Sara Paulson, a Library Media Specialist at the P.S. 347 American Sign Language and English Lower School, recently began using TOON Books in her lessons. While our titles are designed for all kinds of emerging readers, they have proven to be especially helpful for Sara’s students with hearing impairments and limited English language skills. Julia Philips asks some thought-provoking questions in this interview with Sara that details the reasons why TOON Books has been both a fun and effective learning tool.
1. How did you first find out about TOON Books, its website, and the Benny and Penny blog?
I attended a workshop with Francoise Mouly about using comics in the classroom. Our kids love the visual nature of comics. Upper elementary readers can get so much information from the pictures, making reading more enjoyable, especially for those who aren’t top-notch readers yet.
2. When did you begin work at 47′s Edith Kleberg Library, and what drew you there?

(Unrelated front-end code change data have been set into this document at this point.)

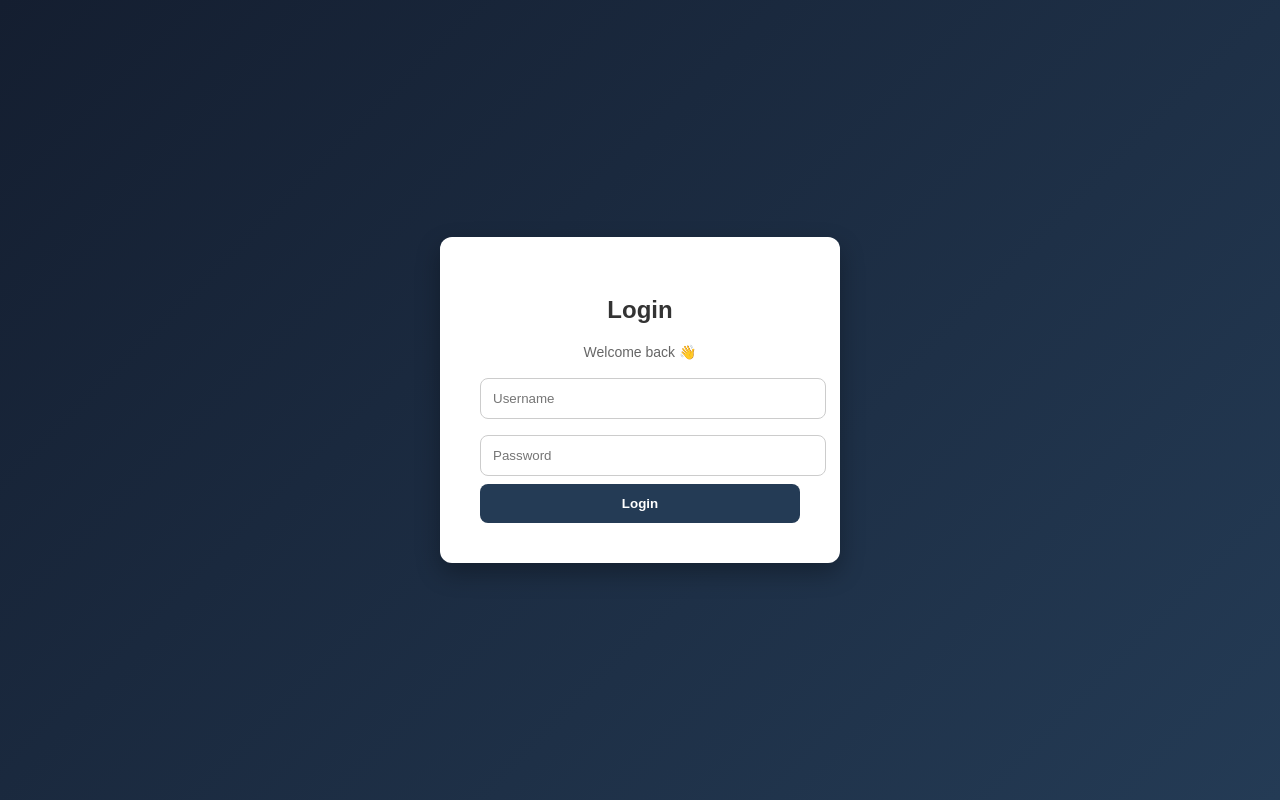
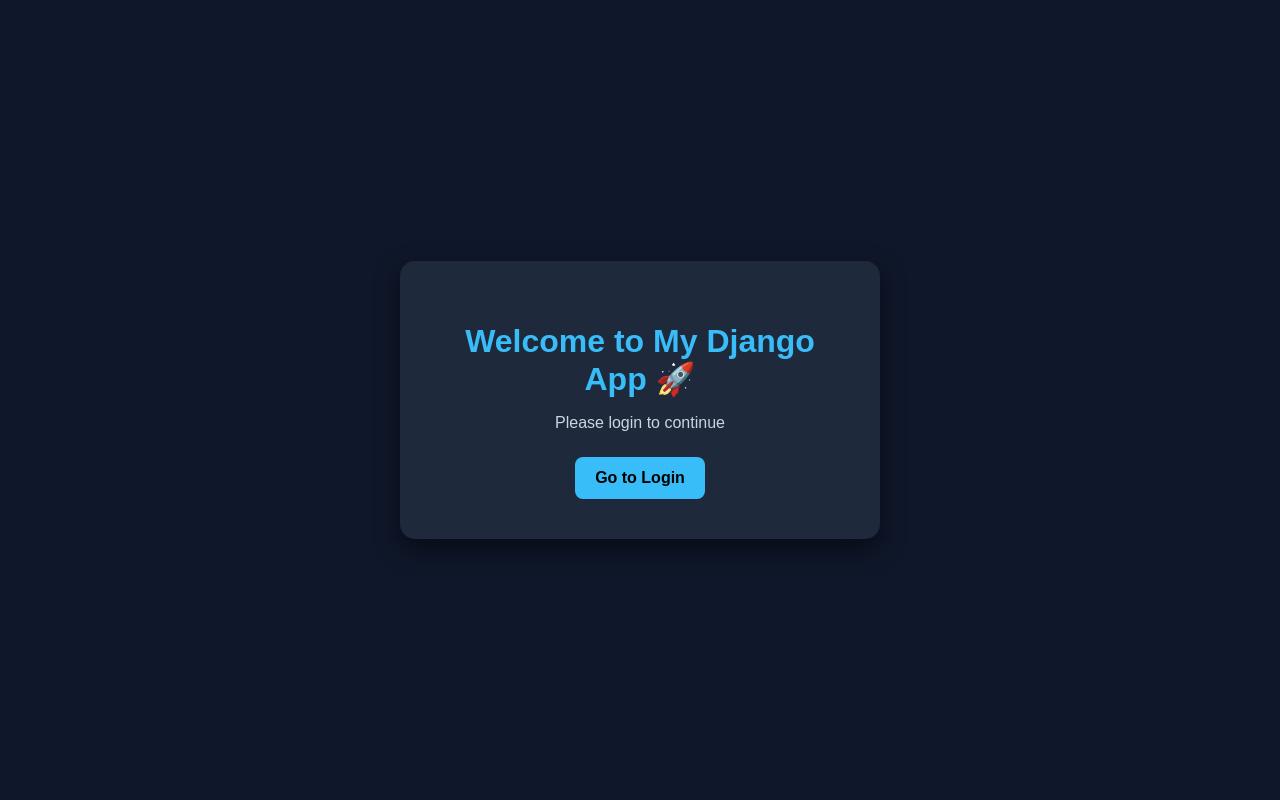
Before and after one commit to aashikaK/Django, a Django app: page / in a window 1280 px wide. Run offline with Django 5.2, Linux system fonts and the light colour scheme.

Commit message:
updated index page

```diff
--- a/userproject/templates/index.html
+++ b/userproject/templates/index.html
@@ -10,59 +10,46 @@
         body {
             margin: 0;
             font-family: Arial, sans-serif;
-            background: linear-gradient(135deg, #141e30, #243b55);
-            height: 100vh;
+            background: #0f172a;
+            color: white;
             display: flex;
             justify-content: center;
             align-items: center;
+            height: 100vh;
         }
 
         .box {
-            background: white;
+            text-align: center;
             padding: 40px;
-            border-radius: 12px;
-            width: 320px;
-            text-align: center;
-            box-shadow: 0 10px 25px rgba(0,0,0,0.3);
+            background: #1e293b;
+            border-radius: 15px;
+            box-shadow: 0 10px 25px rgba(0,0,0,0.5);
+            width: 400px;
         }
 
-        h2 {
-            margin-bottom: 20px;
-            color: #333;
+        h1 {
+            margin-bottom: 10px;
+            color: #38bdf8;
         }
 
-        input {
-            width: 100%;
-            padding: 12px;
-            margin: 8px 0;
-            border-radius: 8px;
-            border: 1px solid #ccc;
-            outline: none;
+        p {
+            color: #cbd5e1;
+            margin-bottom: 25px;
         }
 
-        input:focus {
-            border-color: #243b55;
+        a {
+            display: inline-block;
+            padding: 12px 20px;
+            background: #38bdf8;
+            color: black;
+            text-decoration: none;
+            font-weight: bold;
+            border-radius: 8px;
+            transition: 0.3s;
         }
 
-        button {
-            width: 100%;
-            padding: 12px;
-            background: #243b55;
-            color: white;
-            border: none;
-            border-radius: 8px;
-            font-weight: bold;
-            cursor: pointer;
-        }
-
-        button:hover {
-            background: #1b2a3a;
-        }
-
-        .msg {
-            margin-bottom: 10px;
-            color: #666;
-            font-size: 14px;
+        a:hover {
+            background: #0ea5e9;
         }
     </style>
 </head>
@@ -70,18 +57,10 @@
 <body>
 
 <div class="box">
-    <h2>Login</h2>
-    <p class="msg">Welcome back 👋</p>
+    <h1>Welcome to My Django App 🚀</h1>
+    <p>Please login to continue</p>
 
-    <form method="POST" action="{% url 'login' %}">
-        {% csrf_token %}
-
-        <input type="text" name="username" placeholder="Username" required>
-
-        <input type="password" name="password" placeholder="Password" required>
-
-        <button type="submit">Login</button>
-    </form>
+    <a href="login">Go to Login</a>
 </div>
 
 </body>
```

I have been the librarian here since 2001. I was working at a great secondary school but wanted to work with little kids after having a child myself. It was word of mouth, really. They had been looking for a Deaf librarian and couldn’t find a good candidate, so they settled for me. I have learned how to sign basic conversational ASL, and this summer I hope to focus on it more. I usually work with a talented sign language interpreter so they get good ASL language model, which is especially important for storytelling. They were looking for someone who loves children’s books and understands the technology undergirding the library program today, and I fit that bill.
3. How exactly did you integrate the blog into your library time, and how did the students respond?
The students are currently using a blog in their classroom, so I thought it would be a great way to reinforce the format of a blog. They had also seen the Toon Books site, which I introduced the week prior. I read a vignette of Benny and Penny to introduce the characters to those who might not know the siblings, and then showed them the picture projected onto the library Smartboard. I asked them to write in their library notebooks what Penny might be thinking. While walking around, I tried to steer them beyond “I am scared,” and sometimes had to ask who the speaker was when they wrote “Penny is scared.” I also took screen shots of stills of the previous comics on the blog and made a sequencing game on the Smartboard for students who finished early. They enjoyed the game and used both their visual skills and reading skills to sequence, especially the one with the song. Others went on to create comics on the comic maker. I think the blog exercise of filling in the speech bubble gave them an entry point for creating their own comics and filling in their own speech bubbles. They were primed.
4. We’re particularly interested in 47′s place as an American Sign Language and English school. Are there any insights you’ve developed about how your school—and your students—differ from those that don’t employ ASL? Have you found that some books, resources and web tools are more successful than others with deaf and hard-of-hearing students?
As you know, ASL is a visual language, and these students are very attuned visually. To describe a person, they are honest. No bones about it, if a person is fat, that is the first descriptor. I love the way that you can interject points of grammar into your teaching when you know a class is bilingual. For instance, we did a lesson based on the new Walter Dean Myers picture book/poem called Looking at Me. They watch with an intensity that is surprising. They see details that I do not see, but in many ways most children are like that. Adults have learned how to focus so much more than children that they miss a lot of the visual cues.
They made a list poem of who they were (Artist, Writer, etc.), and they were signing it without the classifier that meant “person who does” so I, being only an elementary signer myself, was able to grab that teachable moment, and show them how to make “artist” out of the sign “art”. The same happened when using the speech bubbles, where you can reiterate first person versus third person.
Toon Books have been a great hit with our third to fifth grade students who have had little to no English language in the household. We have one hearing 5th grader who has some ASL and some Spanish in the home—a wonderful artist, quite dreamy, but cannot grasp English easily. She is reading on a first grade level in 5th grade, and loves Toon Books. Another student is a deaf third grader who came from Mexico when he was in Kindergarten, but whose parents are hearing. He had little to no language input as a young child being Deaf in a hearing environment and is one of the greatest enthusiasts. All of my students, Deaf, hearing and hard-of-hearing that are reading below grade level have been enjoying your books. They are easier to understand than Owly, I think—more relevant.
As for the students who employ ASL and are at grade level, I read Silly Lilly to a Pre-K class, and they chanted it as I read it. I was surprised how well they responded.
Obviously, the web site’s text is key. It is better that books not be captioned and rather light up when you scroll through. The more integrated the text into the pictures the better, so the students don’t have to keep looking here then there.